|About the presenter: Dobrinka Georgieva is an Associate Professor in Logopedics (Speech Therapy) at South West University (SWU), Blagoevgrad, Bulgaria, an former director of the University Stuttering Research Center. Dr. Georgieva's teaching, research, and clinical interests are in the area of fluency and voice disorders, as well as history of Logopedics and General Logopedics. She has authored numerous research and clinical papers, chapters in books and books for stuttering, cluttering, stuttering intervention and voice disorders. In addition, Georgieva has presented widely at national and international conferences and congresses on the topics mentioned above. She was the leading person developing the Bulgarian Logopedics specialty recognition and evaluation in the field of Public health. She is a member of IALP, IFA and the editor of the Bulgarian Journal of Communication Disorders.|

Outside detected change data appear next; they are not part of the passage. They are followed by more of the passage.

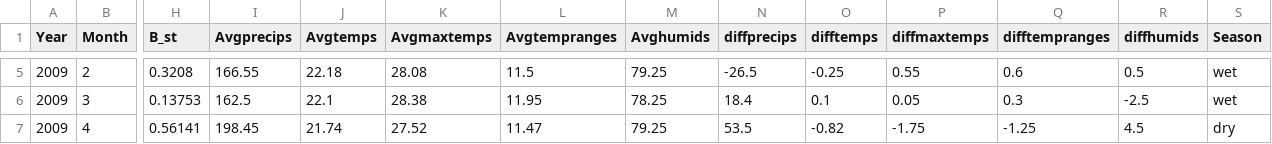
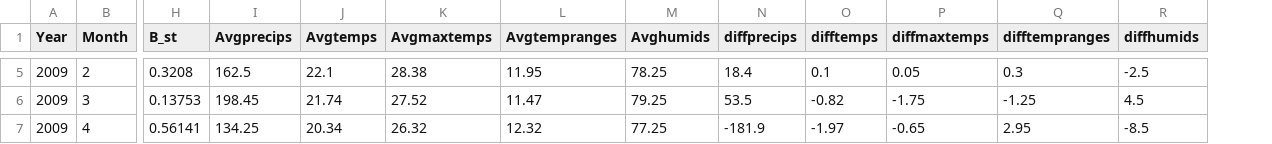
Before and after one commit to musikzauberin/buzz, a CSV file: summary/number results/AllTurnoverCorrectedNewCerrado.csv, drawn as a sheet; only a part is shown, gaps mark what is left out; the diff covers the shown part only; the diff names each change by its address in the sheet, - before the commit and + after, or states it on an @@ line.

```diff
--- a/summary/number results/AllTurnoverCorrectedNewCerrado.csv
+++ b/summary/number results/AllTurnoverCorrectedNewCerrado.csv
-column S (Season), rows 5-7: wet | wet | dry
-I5 (Avgprecips): 166.55
+I5 (Avgprecips): 162.5
-J5 (Avgtemps): 22.18
+J5 (Avgtemps): 22.1
-K5 (Avgmaxtemps): 28.08
+K5 (Avgmaxtemps): 28.38
-L5 (Avgtempranges): 11.5
+L5 (Avgtempranges): 11.95
-M5 (Avghumids): 79.25
+M5 (Avghumids): 78.25
-N5 (diffprecips): -26.5
+N5 (diffprecips): 18.4
-O5 (difftemps): -0.25
+O5 (difftemps): 0.1
-P5 (diffmaxtemps): 0.55
+P5 (diffmaxtemps): 0.05
-Q5 (difftempranges): 0.6
+Q5 (difftempranges): 0.3
-R5 (diffhumids): 0.5
+R5 (diffhumids): -2.5
-I6 (Avgprecips): 162.5
+I6 (Avgprecips): 198.45
-J6 (Avgtemps): 22.1
+J6 (Avgtemps): 21.74
-K6 (Avgmaxtemps): 28.38
+K6 (Avgmaxtemps): 27.52
-L6 (Avgtempranges): 11.95
+L6 (Avgtempranges): 11.47
-M6 (Avghumids): 78.25
+M6 (Avghumids): 79.25
-N6 (diffprecips): 18.4
+N6 (diffprecips): 53.5
-O6 (difftemps): 0.1
+O6 (difftemps): -0.82
-P6 (diffmaxtemps): 0.05
+P6 (diffmaxtemps): -1.75
-Q6 (difftempranges): 0.3
+Q6 (difftempranges): -1.25
-R6 (diffhumids): -2.5
+R6 (diffhumids): 4.5
-I7 (Avgprecips): 198.45
+I7 (Avgprecips): 134.25
-J7 (Avgtemps): 21.74
+J7 (Avgtemps): 20.34
-K7 (Avgmaxtemps): 27.52
+K7 (Avgmaxtemps): 26.32
-L7 (Avgtempranges): 11.47
+L7 (Avgtempranges): 12.32
-M7 (Avghumids): 79.25
+M7 (Avghumids): 77.25
-N7 (diffprecips): 53.5
+N7 (diffprecips): -181.9
-O7 (difftemps): -0.82
+O7 (difftemps): -1.97
-P7 (diffmaxtemps): -1.75
+P7 (diffmaxtemps): -0.65
-Q7 (difftempranges): -1.25
+Q7 (difftempranges): 2.95
-R7 (diffhumids): 4.5
+R7 (diffhumids): -8.5
```
Also changed, not shown: 80 edited cells elsewhere in this file, data/rearranged/new/2017/AllTurnoverOldCerrado.csv, summary/number results/AllTurnoverOldCerrado.csv, 34 other files.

This paper contrasts the understanding of cluttering in Bulgarian traditions. A historical time line will be followed in describing the opinions and observations as they pertain to the following subjects: cluttering as a unique clinical entity, its definition, etiology, symptomatology, assessment, differential diagnostics, therapy, and public or professional awareness.
The Bulgarian logopedics does not have the traditions of Russian, German and Czech schools regarding cluttering studies. In Bulgaria, Logopedics has roots in German schools of thought as well as strong influences, since 1944, from Russian schools. Not surprisingly, explanations of cluttering have grown out of theories of stuttering. The Russian dominance in the area is evident - the most popular investigations are those of Kotchergina 's (1969) and Seliverstov 's (1979).
In Bulgaria three models of cluttering interpretation are dominant:
Cluttering was put on the map of communication disorders in Bulgaria.
In 1996 the first investigation on cluttering occurred -- 15 stutterers, primarily children, were evaluated at South West University 's Logopedics Center. Varieties of criteria (respiratory disrhythmia, disturbed voice modulation, excessive word and phrase repetitions, vowels prolongation, rapid speech rate, misarticulations, writing and reading problems, reduced motor coordination etc.) used for stuttering and cluttering in Bulgaria were applied to differentiate cluttering, stuttering and mixed cases. Based on these criteria, five subjects were diagnosed as clutterers (Georgieva & Miliev, 1996). Daly 's Checklist for Possible Cluttering was applied for the first time (Daly & Burnett, 1996). This study came as a result of the IFA 's first congress held in Munich in 1994 based on papers by Daly (1995) and St. Louis (1995). This event played an important role and has had a major influence on the study and clinical management of fluency disorders in Bulgaria, especially cluttering.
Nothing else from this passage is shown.